[Exercise aim] Nothing but the images should be left out when the entries are restated word for word.

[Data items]

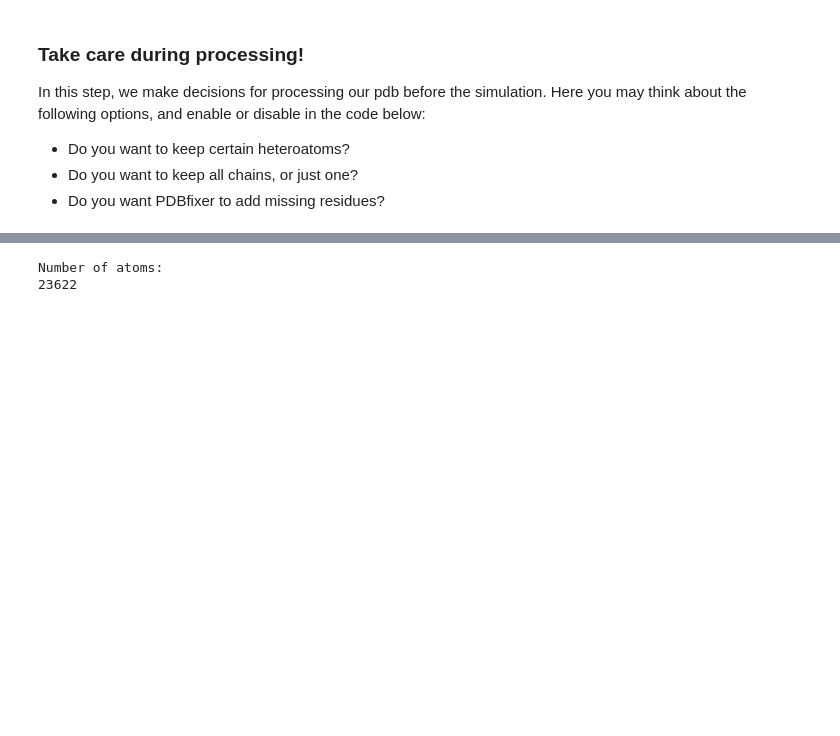
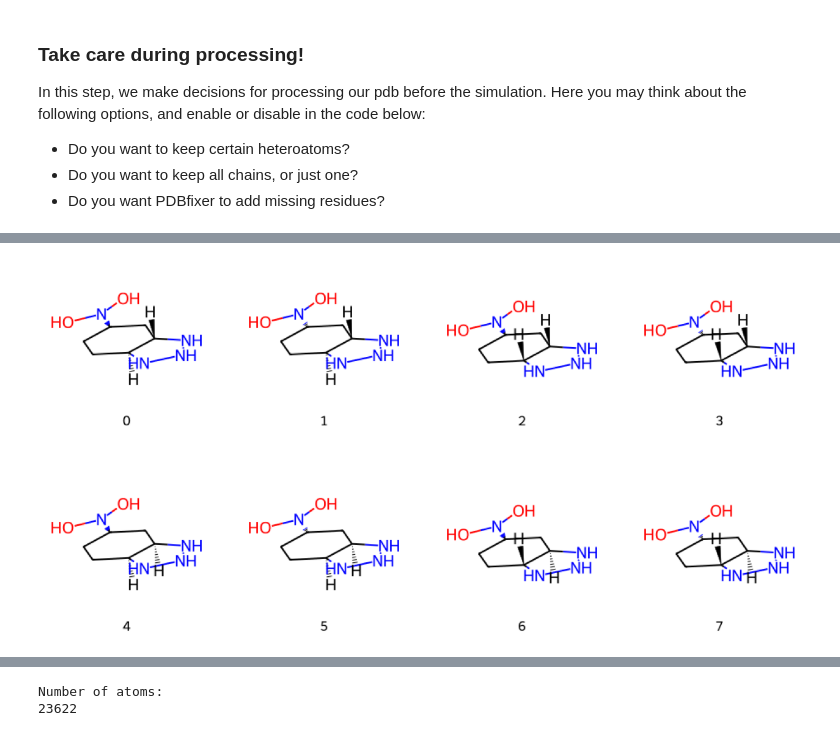
Before and after one commit to degrado-lab/easyMD, a Jupyter notebook: prep_and_run.ipynb, the cells around one changed output, grey strips where cells are left out. Cells and saved outputs as stored; diff of their text form; code cells hidden in the pictures; blank space fills up the shorter version.

```diff
--- a/prep_and_run.ipynb
+++ b/prep_and_run.ipynb
@@ -211,0 +259,36 @@ NGLWidget()
+# %%
+from rdkit import Chem
+from rdkit.Chem import Draw
+
+# Load the molecule from the SDF file
+sdf_file = str(ligand_path) # Replace with your SDF file path
+rdkit_mol = Chem.MolFromMolFile(sdf_file, removeHs=False)
+
+# Enumerate all possible stereoisomers
+isomers = list(Chem.EnumerateStereoisomers.EnumerateStereoisomers(rdkit_mol))
+
+# Convert each isomer to an OpenFF Molecule object
+openff_molecules = [Molecule.from_rdkit(isomer) for isomer in isomers]
+
+type(openff_molecules[0].visualize(backend='rdkit'))
+# If you just want to keep one of them (e.g., the first one), you can select it:
+# ligand_openff_mol = openff_molecules[0]
+
+# # Draw each isomer with its index
+mol_images = []
+for i, isomer in enumerate(isomers):
+    img = Draw.MolToImage(isomer, size=(200, 200), legend=str(i), kekulize=True)
+    mol_images.append(img)
+
+#display images in a grid:
+n = len(openff_molecules)
+cols = 4
+rows = (n + cols - 1) // cols  # Ensure enough rows to display all images
+
+plt.figure(figsize=(cols * 4, rows * 4))
+for i, img in enumerate(mol_images):
+    plt.subplot(rows, cols, i + 1)
+    plt.imshow(img)
+    plt.axis('off')
+# %% [output]
+[figure, added]
```
Also changed, not shown: parts of 10 cells of this notebook.
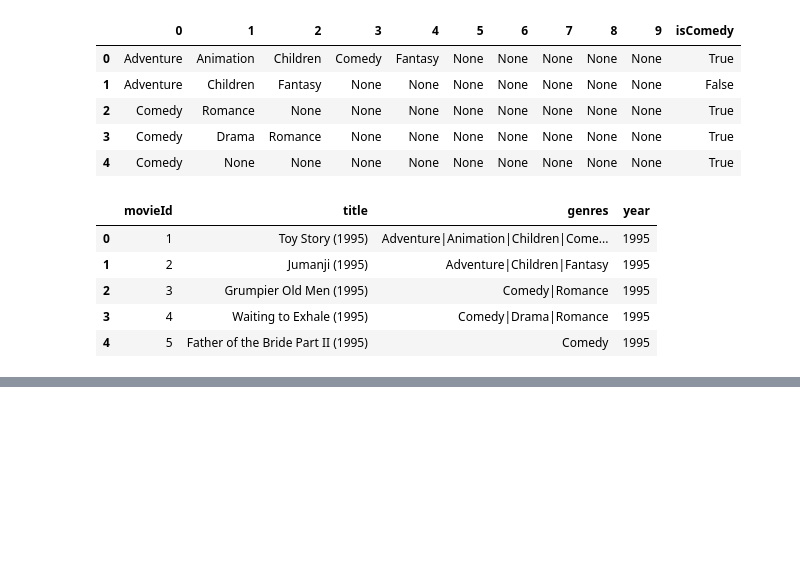
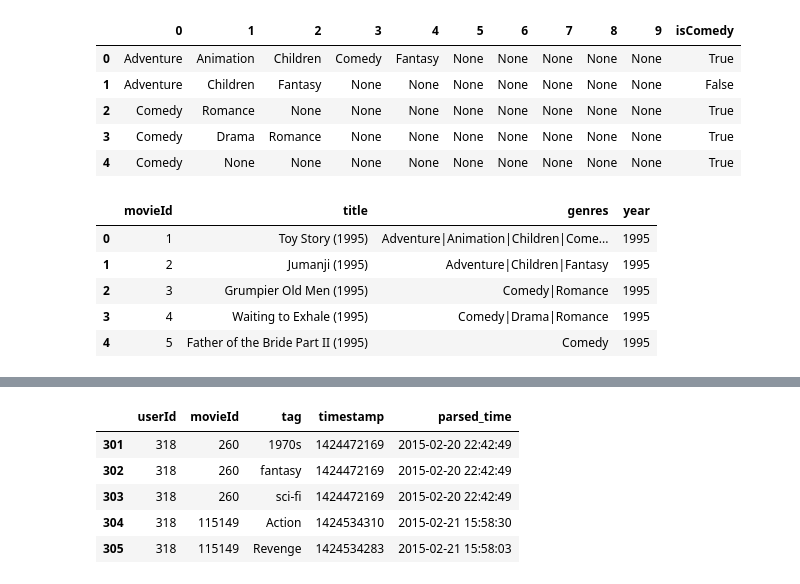
Before and after one commit to dmsergio/data-science-examples, a Jupyter notebook: movielens/movielens.ipynb, the cells around one changed output, grey strips where cells are left out. Saved outputs shown, nothing was run; the diff lists cells and outputs as text; code cells hidden in the pictures; blank space fills up the shorter version.

```diff
--- a/movielens/movielens.ipynb
+++ b/movielens/movielens.ipynb
@@ -422,0 +455,12 @@ movies.head()
+# %%
+# create filters based on timestamps
+greater_than_t = tags['parsed_time'] > '2015-01-01'
+selected_rows = tags[greater_than_t]
+selected_rows.head()
+# %% [output]
+|  | userId | movieId | tag | timestamp | parsed_time |
+| 301 | 318 | 260 | 1970s | 1424472169 | 2015-02-20 22:42:49 |
+| 302 | 318 | 260 | fantasy | 1424472169 | 2015-02-20 22:42:49 |
+| 303 | 318 | 260 | sci-fi | 1424472169 | 2015-02-20 22:42:49 |
+| 304 | 318 | 115149 | Action | 1424534310 | 2015-02-21 15:58:30 |
+| 305 | 318 | 115149 | Revenge | 1424534283 | 2015-02-21 15:58:03 |
```
Also changed, not shown: parts of 10 cells of this notebook.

[Exercise response]
Before and after one commit to degrado-lab/easyMD, a Jupyter notebook: prep_and_run.ipynb, the cells around one changed output, grey strips where cells are left out. Cells and saved outputs as stored; diff of their text form; code cells hidden in the pictures; blank space fills up the shorter version.

```diff
--- a/prep_and_run.ipynb
+++ b/prep_and_run.ipynb
@@ -211,0 +259,36 @@ NGLWidget()
+# %%
+from rdkit import Chem
+from rdkit.Chem import Draw
+
+# Load the molecule from the SDF file
+sdf_file = str(ligand_path) # Replace with your SDF file path
+rdkit_mol = Chem.MolFromMolFile(sdf_file, removeHs=False)
+
+# Enumerate all possible stereoisomers
+isomers = list(Chem.EnumerateStereoisomers.EnumerateStereoisomers(rdkit_mol))
+
+# Convert each isomer to an OpenFF Molecule object
+openff_molecules = [Molecule.from_rdkit(isomer) for isomer in isomers]
+
+type(openff_molecules[0].visualize(backend='rdkit'))
+# If you just want to keep one of them (e.g., the first one), you can select it:
+# ligand_openff_mol = openff_molecules[0]
+
+# # Draw each isomer with its index
+mol_images = []
+for i, isomer in enumerate(isomers):
+    img = Draw.MolToImage(isomer, size=(200, 200), legend=str(i), kekulize=True)
+    mol_images.append(img)
+
+#display images in a grid:
+n = len(openff_molecules)
+cols = 4
+rows = (n + cols - 1) // cols  # Ensure enough rows to display all images
+
+plt.figure(figsize=(cols * 4, rows * 4))
+for i, img in enumerate(mol_images):
+    plt.subplot(rows, cols, i + 1)
+    plt.imshow(img)
+    plt.axis('off')
+# %% [output]
+[figure, added]
```
Also changed, not shown: parts of 10 cells of this notebook.
Before and after one commit to dmsergio/data-science-examples, a Jupyter notebook: movielens/movielens.ipynb, the cells around one changed output, grey strips where cells are left out. Saved outputs shown, nothing was run; the diff lists cells and outputs as text; code cells hidden in the pictures; blank space fills up the shorter version.

```diff
--- a/movielens/movielens.ipynb
+++ b/movielens/movielens.ipynb
@@ -422,0 +455,12 @@ movies.head()
+# %%
+# create filters based on timestamps
+greater_than_t = tags['parsed_time'] > '2015-01-01'
+selected_rows = tags[greater_than_t]
+selected_rows.head()
+# %% [output]
+|  | userId | movieId | tag | timestamp | parsed_time |
+| 301 | 318 | 260 | 1970s | 1424472169 | 2015-02-20 22:42:49 |
+| 302 | 318 | 260 | fantasy | 1424472169 | 2015-02-20 22:42:49 |
+| 303 | 318 | 260 | sci-fi | 1424472169 | 2015-02-20 22:42:49 |
+| 304 | 318 | 115149 | Action | 1424534310 | 2015-02-21 15:58:30 |
+| 305 | 318 | 115149 | Revenge | 1424534283 | 2015-02-21 15:58:03 |
```
Also changed, not shown: parts of 10 cells of this notebook.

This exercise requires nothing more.